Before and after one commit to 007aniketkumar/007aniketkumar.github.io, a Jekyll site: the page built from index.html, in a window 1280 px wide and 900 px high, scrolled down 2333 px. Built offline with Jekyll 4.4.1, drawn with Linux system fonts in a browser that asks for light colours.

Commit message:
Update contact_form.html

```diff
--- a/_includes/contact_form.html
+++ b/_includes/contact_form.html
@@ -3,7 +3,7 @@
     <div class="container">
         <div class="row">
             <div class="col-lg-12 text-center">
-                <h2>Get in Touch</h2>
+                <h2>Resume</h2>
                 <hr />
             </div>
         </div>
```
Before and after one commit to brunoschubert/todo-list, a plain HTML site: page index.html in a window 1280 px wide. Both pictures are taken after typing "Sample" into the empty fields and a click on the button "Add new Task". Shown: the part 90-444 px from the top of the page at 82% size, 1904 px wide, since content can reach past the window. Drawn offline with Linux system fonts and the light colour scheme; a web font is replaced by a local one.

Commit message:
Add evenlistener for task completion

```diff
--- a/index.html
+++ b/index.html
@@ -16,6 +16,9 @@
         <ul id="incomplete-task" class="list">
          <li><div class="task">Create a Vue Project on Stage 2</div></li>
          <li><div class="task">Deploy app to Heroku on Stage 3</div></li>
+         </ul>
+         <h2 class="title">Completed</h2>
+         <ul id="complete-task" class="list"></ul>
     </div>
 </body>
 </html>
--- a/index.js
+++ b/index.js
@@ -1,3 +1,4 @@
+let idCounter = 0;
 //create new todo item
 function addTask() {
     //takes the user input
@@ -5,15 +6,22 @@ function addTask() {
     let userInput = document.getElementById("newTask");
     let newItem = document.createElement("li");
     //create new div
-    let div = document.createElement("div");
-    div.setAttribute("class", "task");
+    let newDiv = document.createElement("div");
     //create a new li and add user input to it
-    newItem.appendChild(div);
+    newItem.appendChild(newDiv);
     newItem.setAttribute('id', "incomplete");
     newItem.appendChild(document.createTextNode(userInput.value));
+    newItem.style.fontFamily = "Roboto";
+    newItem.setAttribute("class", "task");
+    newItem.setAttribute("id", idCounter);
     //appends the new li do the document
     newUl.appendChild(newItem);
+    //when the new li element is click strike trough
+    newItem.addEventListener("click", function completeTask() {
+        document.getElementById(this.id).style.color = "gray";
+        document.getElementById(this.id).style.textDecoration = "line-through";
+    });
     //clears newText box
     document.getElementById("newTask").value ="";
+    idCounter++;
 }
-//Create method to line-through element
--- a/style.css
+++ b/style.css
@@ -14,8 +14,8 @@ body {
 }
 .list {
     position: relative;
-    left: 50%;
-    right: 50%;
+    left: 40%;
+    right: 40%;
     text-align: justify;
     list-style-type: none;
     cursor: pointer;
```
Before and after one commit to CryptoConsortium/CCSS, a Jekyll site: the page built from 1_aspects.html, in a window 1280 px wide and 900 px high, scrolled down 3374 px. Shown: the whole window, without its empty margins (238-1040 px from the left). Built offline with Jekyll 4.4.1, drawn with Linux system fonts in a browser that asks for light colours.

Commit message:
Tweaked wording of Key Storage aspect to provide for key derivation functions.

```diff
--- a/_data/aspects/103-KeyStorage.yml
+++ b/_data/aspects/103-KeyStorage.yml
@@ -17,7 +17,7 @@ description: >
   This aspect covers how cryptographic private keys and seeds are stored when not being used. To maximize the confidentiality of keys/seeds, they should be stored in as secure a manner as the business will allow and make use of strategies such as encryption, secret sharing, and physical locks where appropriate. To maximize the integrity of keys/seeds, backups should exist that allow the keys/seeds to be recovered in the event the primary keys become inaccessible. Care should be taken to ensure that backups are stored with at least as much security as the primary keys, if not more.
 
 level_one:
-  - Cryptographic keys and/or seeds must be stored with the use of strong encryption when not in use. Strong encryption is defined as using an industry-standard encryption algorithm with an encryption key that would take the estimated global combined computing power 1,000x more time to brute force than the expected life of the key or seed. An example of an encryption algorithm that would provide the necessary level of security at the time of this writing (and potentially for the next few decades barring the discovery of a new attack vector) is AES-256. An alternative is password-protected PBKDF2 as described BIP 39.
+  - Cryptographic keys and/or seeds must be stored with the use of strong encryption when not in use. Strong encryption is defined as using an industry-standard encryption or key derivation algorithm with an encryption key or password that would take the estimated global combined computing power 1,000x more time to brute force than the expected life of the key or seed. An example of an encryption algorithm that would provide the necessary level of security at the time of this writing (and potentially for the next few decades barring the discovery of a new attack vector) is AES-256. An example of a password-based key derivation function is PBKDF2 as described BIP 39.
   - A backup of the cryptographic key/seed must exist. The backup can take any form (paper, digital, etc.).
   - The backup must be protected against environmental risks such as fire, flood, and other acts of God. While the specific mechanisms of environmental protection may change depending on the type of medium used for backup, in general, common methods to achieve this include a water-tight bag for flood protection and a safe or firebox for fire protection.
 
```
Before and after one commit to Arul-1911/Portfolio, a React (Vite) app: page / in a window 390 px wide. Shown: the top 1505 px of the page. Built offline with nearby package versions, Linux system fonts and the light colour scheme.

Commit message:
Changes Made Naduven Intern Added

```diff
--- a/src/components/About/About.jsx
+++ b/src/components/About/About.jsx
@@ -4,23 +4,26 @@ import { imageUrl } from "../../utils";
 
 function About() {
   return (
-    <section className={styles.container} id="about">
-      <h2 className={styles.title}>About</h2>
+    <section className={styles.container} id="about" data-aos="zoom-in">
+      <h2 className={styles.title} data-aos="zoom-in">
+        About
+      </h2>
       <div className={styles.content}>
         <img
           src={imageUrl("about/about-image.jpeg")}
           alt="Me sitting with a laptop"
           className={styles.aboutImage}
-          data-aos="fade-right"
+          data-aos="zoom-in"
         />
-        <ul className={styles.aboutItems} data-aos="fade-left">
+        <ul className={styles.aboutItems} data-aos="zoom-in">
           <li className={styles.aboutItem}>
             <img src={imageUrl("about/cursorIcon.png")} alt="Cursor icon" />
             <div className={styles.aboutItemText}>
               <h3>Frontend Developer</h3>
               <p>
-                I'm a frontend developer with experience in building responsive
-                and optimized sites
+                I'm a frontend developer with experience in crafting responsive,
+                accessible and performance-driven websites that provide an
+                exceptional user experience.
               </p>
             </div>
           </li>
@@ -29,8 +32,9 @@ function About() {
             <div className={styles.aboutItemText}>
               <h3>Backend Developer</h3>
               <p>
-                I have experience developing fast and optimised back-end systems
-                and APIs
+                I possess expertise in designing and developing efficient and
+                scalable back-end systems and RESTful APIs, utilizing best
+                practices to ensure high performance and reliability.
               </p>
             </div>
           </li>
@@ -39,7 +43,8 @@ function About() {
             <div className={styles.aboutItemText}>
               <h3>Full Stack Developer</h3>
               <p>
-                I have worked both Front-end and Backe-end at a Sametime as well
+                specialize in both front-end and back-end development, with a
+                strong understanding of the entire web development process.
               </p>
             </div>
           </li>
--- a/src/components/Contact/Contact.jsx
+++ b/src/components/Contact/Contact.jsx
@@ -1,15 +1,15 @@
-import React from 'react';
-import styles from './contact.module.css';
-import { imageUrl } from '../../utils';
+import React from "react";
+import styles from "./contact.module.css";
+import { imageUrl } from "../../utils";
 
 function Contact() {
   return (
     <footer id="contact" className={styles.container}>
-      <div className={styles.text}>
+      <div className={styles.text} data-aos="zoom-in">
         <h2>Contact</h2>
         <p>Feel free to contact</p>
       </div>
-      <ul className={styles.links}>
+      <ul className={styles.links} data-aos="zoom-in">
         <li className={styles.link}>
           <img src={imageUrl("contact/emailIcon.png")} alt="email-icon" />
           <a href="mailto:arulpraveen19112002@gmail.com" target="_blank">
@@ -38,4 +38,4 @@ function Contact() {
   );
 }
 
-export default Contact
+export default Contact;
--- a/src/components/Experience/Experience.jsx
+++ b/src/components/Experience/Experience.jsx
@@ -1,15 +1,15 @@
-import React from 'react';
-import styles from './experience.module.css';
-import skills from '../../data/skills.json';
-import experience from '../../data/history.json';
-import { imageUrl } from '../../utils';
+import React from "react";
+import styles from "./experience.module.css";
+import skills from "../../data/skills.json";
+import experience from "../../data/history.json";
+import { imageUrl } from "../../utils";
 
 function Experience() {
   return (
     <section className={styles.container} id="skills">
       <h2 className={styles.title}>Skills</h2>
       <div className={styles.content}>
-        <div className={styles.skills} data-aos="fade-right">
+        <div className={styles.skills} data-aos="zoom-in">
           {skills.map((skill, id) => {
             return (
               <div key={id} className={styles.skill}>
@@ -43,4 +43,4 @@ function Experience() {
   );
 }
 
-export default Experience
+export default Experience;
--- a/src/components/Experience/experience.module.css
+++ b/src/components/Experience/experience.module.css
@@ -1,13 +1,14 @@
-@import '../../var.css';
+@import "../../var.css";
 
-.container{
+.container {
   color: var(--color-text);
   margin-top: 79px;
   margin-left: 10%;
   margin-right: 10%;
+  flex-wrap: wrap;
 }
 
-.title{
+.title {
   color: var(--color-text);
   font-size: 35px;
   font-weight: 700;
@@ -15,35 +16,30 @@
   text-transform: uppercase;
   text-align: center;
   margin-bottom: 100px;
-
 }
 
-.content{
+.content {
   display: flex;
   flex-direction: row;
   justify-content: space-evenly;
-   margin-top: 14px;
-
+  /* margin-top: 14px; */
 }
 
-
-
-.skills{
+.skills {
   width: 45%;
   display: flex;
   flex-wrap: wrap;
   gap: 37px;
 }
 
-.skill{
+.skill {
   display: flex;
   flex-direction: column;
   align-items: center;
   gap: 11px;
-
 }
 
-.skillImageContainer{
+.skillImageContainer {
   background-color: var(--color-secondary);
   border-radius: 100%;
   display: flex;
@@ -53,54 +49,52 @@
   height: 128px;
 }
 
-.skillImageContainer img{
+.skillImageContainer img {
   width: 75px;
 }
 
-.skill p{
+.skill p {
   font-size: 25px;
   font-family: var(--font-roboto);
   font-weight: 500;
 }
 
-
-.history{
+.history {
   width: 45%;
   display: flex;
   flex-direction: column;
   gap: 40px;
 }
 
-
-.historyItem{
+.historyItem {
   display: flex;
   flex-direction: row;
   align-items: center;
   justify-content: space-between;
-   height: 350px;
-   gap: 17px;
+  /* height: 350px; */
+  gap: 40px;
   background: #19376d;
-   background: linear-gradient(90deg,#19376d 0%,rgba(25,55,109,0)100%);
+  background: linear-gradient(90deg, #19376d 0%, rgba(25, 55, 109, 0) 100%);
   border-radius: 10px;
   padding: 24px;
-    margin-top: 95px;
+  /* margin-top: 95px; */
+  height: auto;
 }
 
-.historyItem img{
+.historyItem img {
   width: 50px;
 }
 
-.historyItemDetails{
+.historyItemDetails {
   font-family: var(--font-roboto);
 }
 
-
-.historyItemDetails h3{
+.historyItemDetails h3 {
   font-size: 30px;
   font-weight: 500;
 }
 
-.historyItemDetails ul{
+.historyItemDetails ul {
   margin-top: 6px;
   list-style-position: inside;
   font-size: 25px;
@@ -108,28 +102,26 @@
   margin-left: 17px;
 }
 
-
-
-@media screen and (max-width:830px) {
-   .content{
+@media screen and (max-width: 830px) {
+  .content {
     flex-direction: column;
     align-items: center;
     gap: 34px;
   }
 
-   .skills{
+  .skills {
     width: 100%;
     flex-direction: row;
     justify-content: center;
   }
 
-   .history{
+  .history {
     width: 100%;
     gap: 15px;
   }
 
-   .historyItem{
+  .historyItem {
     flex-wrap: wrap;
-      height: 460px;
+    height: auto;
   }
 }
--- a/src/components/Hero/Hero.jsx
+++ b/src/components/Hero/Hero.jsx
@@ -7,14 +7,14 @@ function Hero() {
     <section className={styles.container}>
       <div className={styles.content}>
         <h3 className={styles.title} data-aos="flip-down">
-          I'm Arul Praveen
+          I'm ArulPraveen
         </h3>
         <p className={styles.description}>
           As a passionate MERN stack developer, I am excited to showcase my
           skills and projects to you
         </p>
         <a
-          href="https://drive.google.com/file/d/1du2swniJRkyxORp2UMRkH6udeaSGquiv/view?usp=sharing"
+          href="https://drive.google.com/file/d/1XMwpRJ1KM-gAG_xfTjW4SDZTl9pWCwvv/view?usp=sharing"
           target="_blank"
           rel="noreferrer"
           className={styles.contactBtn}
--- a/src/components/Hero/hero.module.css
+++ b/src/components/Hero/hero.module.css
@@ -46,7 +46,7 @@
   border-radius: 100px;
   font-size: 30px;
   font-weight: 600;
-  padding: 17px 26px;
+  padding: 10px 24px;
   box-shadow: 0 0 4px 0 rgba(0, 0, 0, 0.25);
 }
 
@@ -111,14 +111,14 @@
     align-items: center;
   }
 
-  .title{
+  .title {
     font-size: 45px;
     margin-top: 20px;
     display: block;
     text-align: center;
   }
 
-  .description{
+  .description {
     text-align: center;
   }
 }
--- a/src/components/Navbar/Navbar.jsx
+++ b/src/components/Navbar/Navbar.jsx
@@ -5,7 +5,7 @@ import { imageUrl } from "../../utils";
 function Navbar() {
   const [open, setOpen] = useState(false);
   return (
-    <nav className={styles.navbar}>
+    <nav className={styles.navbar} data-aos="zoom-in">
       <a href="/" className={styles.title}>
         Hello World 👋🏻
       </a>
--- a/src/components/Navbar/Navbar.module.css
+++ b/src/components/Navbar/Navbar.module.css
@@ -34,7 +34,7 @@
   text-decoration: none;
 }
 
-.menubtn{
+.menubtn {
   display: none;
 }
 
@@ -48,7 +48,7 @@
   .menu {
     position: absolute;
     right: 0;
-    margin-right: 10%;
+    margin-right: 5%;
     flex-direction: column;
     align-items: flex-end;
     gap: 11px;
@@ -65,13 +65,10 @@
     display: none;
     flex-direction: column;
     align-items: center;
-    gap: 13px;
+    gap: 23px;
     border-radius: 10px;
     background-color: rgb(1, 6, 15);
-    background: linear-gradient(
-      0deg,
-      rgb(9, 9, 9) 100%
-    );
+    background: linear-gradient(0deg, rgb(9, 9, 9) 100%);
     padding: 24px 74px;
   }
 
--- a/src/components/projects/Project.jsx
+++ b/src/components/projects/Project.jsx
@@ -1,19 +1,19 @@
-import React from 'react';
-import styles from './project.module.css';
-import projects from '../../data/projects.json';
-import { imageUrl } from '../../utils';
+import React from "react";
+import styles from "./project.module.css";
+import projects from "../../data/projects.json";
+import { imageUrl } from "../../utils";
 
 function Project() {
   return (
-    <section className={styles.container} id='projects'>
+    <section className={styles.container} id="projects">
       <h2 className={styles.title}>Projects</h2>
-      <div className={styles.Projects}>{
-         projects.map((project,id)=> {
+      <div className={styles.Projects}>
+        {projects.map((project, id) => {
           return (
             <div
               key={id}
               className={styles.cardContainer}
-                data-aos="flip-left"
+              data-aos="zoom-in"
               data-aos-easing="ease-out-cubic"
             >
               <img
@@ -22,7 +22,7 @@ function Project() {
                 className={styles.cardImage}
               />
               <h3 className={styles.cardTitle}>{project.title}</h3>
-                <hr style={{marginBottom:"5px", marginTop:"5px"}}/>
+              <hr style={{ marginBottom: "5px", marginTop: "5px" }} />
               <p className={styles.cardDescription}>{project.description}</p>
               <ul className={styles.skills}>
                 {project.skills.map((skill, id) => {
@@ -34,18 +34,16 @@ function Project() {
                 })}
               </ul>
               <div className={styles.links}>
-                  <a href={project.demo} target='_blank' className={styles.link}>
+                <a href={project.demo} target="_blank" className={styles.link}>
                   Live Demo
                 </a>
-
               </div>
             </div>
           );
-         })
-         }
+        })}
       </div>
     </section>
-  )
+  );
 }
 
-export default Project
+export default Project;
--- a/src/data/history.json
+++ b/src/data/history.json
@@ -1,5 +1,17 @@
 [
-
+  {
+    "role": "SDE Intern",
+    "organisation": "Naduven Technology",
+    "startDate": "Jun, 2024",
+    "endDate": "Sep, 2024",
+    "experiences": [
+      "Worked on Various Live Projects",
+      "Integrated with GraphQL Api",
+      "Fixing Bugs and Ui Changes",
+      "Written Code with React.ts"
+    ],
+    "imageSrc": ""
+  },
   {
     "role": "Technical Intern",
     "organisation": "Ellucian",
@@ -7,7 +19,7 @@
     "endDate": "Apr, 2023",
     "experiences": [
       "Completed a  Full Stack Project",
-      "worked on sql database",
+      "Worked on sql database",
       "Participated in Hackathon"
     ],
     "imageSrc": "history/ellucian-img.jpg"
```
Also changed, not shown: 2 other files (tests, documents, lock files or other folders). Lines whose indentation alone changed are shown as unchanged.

- [Exercise objective]: Please return each line of the data above in which the word "left" occurs.

- [Reply]:
-    left: 50%;
+    left: 40%;
Before and after one commit to CryptoConsortium/CCSS, a Jekyll site: the page built from 1_aspects.html, in a window 1280 px wide and 900 px high, scrolled down 3374 px. Shown: the whole window, without its empty margins (238-1040 px from the left). Built offline with Jekyll 4.4.1, drawn with Linux system fonts in a browser that asks for light colours.
-        <ul className={styles.aboutItems} data-aos="fade-left">
   margin-left: 10%;
   margin-left: 17px;
-                data-aos="flip-left"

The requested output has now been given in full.